visions of Wales as a land of milk and honey”, but behind the scenes they are preparing for more cuts. It’s not just the Tories; Labour in government and Plaid Cymru in the councils have both been complicit in austerity as well.
Michelle Francis from North Wales told the story of about her struggle in organising a rent strike at Bangor University for students who were trapped in their halls after being enticed by the Welsh government to come to university when face-to-face lectures were cancelled. She explained that the rent strike forced the Welsh government to find £40 million to allow some rebates on rents – a victory for the strikes.
But she warned now the universities were coming back with huge cuts to courses and job cuts to university workers, so students will have to get ready to fight alongside workers to defend courses and facilities. She called for an end to the universities being run as capitalist corporations in Wales and seeing students as income streams and numbers not as students.
Cammilla Mngaza, candidate in South Wales East, spoke passionately about the injustice to her daughter Siyanda, who was falsely imprisoned for defending herself against a racist attack, but also how she discovered how the whole system in Wales is corrupt. There are many other injustices in the system in Wales: “Labour has been in power in Wales for 22 years and yet these injustices still continue.”
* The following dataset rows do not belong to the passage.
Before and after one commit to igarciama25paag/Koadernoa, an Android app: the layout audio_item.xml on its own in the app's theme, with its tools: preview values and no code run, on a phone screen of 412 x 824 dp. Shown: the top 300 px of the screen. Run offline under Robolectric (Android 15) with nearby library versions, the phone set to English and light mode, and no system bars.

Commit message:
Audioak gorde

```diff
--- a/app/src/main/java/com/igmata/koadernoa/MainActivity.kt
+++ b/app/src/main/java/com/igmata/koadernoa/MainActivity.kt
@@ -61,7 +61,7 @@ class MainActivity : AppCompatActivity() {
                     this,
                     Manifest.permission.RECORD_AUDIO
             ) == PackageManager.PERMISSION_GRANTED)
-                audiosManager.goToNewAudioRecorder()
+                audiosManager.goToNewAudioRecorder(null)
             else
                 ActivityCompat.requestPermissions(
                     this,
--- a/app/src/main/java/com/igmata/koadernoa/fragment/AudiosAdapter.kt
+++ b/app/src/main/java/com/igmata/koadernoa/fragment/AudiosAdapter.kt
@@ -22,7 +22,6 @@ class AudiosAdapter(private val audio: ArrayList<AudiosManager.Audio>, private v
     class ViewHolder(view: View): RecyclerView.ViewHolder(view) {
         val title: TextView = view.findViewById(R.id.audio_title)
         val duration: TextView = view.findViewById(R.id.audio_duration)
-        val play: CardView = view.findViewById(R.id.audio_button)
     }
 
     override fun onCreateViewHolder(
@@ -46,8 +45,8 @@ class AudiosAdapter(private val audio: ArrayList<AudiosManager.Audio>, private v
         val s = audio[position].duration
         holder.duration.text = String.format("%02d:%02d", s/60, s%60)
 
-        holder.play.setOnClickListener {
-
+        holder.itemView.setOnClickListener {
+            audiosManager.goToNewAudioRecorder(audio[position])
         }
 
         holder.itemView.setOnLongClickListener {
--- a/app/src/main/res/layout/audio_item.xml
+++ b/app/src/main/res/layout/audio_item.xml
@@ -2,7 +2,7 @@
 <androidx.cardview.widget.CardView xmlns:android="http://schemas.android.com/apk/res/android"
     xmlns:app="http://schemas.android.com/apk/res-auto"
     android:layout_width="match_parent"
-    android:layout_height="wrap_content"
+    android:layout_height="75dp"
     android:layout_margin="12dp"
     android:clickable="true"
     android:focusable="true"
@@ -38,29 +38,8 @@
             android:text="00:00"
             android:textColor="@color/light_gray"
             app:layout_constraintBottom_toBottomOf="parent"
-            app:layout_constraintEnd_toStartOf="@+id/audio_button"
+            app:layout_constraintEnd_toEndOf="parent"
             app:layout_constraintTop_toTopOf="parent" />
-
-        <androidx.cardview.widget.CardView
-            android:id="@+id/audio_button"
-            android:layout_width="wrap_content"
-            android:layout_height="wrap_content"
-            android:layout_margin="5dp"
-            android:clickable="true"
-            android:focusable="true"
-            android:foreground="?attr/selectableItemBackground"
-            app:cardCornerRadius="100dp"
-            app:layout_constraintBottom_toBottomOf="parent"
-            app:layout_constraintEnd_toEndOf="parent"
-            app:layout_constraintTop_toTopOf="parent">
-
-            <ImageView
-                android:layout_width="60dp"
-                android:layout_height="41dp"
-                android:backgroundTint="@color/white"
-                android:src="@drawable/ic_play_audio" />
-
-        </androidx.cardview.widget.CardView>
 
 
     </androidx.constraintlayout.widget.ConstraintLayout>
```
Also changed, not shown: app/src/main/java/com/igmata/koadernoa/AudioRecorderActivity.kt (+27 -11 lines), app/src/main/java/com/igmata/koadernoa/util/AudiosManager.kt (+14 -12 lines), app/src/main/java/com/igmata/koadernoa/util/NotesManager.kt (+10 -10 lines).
Carys Phillips, chair of the Social Workers Union, explained how in her work she had encountered the effects of cuts carried out by Labour, Independent and Tory councils. She was gobsmacked that the government is offering public sector workers a pay freeze. But what is the Welsh Labour government doing about it? “Wales has suffered more from austerity than anywhere, not because we are Welsh but because we are poor.”
TUSC represents the best tradition of Welsh trade unionism, of unity to fight for the working class. Working people coming together to fight for a political solution to their problems and with solidarity for those in struggle.
This was exemplified by Beth Webster, a nurse in UHW hospital in Cardiff and candidate in South Wales Central, who was scathing of both the Tory UK government and the Labour Welsh government. The Tories insulted NHS workers by offering a 1% pay rise, but Welsh Labour is currently wasting tens of millions on agency nurses rather than investing in improving working conditions to ensure nurses are retained by the NHS.
She declared the campaign she is leading for a 15% pay rise will continue. But also that bursaries for student nurses should be increased to cover the cost of living while studying. Social care must be integrated with the NHS. If people value the NHS and the care sector they must vote TUSC on 6 May.
Ross Saunders summed up the meeting: “We are not powerless – the working class has enormous power. And after this election these politicians will say there is nothing we can do, we will just have to cut. But the students won £40 million by putting pressure on the universities and the wider working class can win as well.”
“The pandemic exposed the priorities of the ruling class and their Tory political representatives. They prioritise profits in the Covid crisis and lifted protections too early. But so too did the Welsh Labour governments and Welsh working-class areas suffered some of the worst death rates in the world. Covid has underlined why we need workers’ representatives in the Senedd to challenge the system.”
The full Senedd TUSC list candidates:
South Wales West
- Mark Evans – Carmarthenshire council workers’ leader
- Karen Gerrahty – Maesteg NHS occupational therapist
- Gareth Bromhall – Secretary of Swansea Trades Union Council and care worker
- Oisin Mullholland – Organiser of the rent strike at Swansea University
- Charlie Wells – Swansea University organiser of Free Education campaign
South Wales Central
- Ross Saunders – Organiser of Cardiff Against the Cuts and secretary of Socialist Party Wales
- Beth Webster – Nurse at UHW hospital
- Mia Hollsing – Cynon Valley campaigner against domestic violence
- Kevin Gillen – Barry community activist
South Wales East
- Mariam Kamish – Campaigner for an A&E at Ysbyty Ystrad Fawr
- Cammilla Mngaza – Campaigning for justice for her daughter Siyanda Mngaza
- Melanie Benedict – 18-year-old campaigner for youth rights
- Dave Reid – Trade union activist
Mid and West Wales
- Carys Phillips – Chair of the Social Workers Union
- Michelle Francis – Socialist Students and rent strike organiser at Bangor University